According to a new McMaster-led survey, there’s pent up consumer demand for electric vehicles- if the price is right.

That was a key finding from a Canada-wide research survey of 20,000 households that looked at toward electric vehicles. The survey is an important component of a five-year research project: the Social Costs and Benefits of Electric Mobility in Canada led by Principal Investigator Pavlos Kanaroglou, Director of the McMaster Institute for Transportation and Logistics (MITL).

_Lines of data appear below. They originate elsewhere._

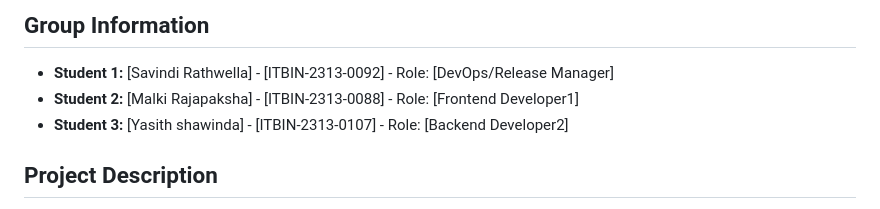
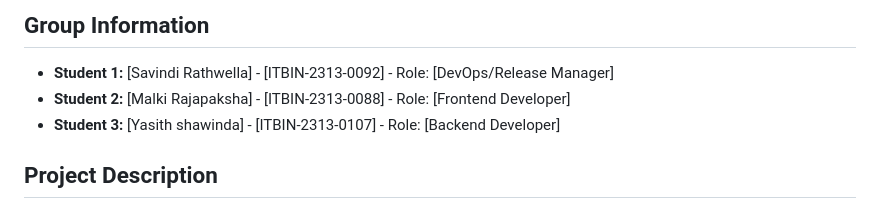
Before and after one commit to savindirathwella333-create/SAMAssignment1, a Markdown page: README.md, the part around the change. Drawn GitHub-style.

```diff
--- a/README.md
+++ b/README.md
@@ -2,8 +2,8 @@
 #  Project Title - Freelance portfolio website
 ## Group Information
 * **Student 1:** [Savindi Rathwella] - [ITBIN-2313-0092] - Role: [DevOps/Release Manager]
-* **Student 2:** [Malki Rajapaksha] - [ITBIN-2313-0088] - Role: [Frontend Developer1]
-* **Student 3:** [Yasith shawinda] - [ITBIN-2313-0107] - Role: [Backend Developer2]
+* **Student 2:** [Malki Rajapaksha] - [ITBIN-2313-0088] - Role: [Frontend Developer]
+* **Student 3:** [Yasith shawinda] - [ITBIN-2313-0107] - Role: [Backend Developer]
 ## Project Description
 This project is designed to teach a 3-person development team how to collaborate effectively using Git branching workflows while building a responsive freelance portfolio website. The website includes a navigation system with a mobile hamburger menu, a hero landing section, a services showcase with card layouts, a projects and skills display, and a contact form with validation. Each team member is assigned specific responsibilities: Member 1 handles the navigation and hero section, Member 2 focuses on the services section and overall page layout with responsive styling, and Member 3 builds the projects section and contact form. The team follows a structured Git workflow where everyone branches from the develop branch, works on their features independently, commits their changes with clear messages like "feat: add responsive navigation menu", and then opens pull requests for team review before merging back into develop. This approach teaches important collaboration skills including code reviews, merge conflict resolution (which can be practiced by having Members 2 and 3 intentionally edit the same section), and version control best practices. Once all features are merged into develop, the team performs a final merge to the main branch for production, completing a full professional development cycle that mirrors real-world software engineering workflows.
 ## Live Deployment
```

The survey showed that while only a tiny percentage of the population currently owns a fully electric or hybrid car, about 30% of Canadians are now open to the idea if electric vehicles become more affordable, making it likely that demand will increase over time as more lower-cost vehicles come on the market.

“In analysing our data, we found that there’s a large segment of the population that is price sensitive,” says Mark Ferguson, Senior Research Associate at MITL and a lead researcher who worked on the survey.

“If the price comes down, there are already groups of people that are showing that they are very, very open to the concept. I think we’re seeing that already with the orders for the Tesla Model 3, which were much higher than expected.”

Ferguson says he and his team weren’t surprised by the results, adding that electric vehicles provide a strong value proposition for consumers.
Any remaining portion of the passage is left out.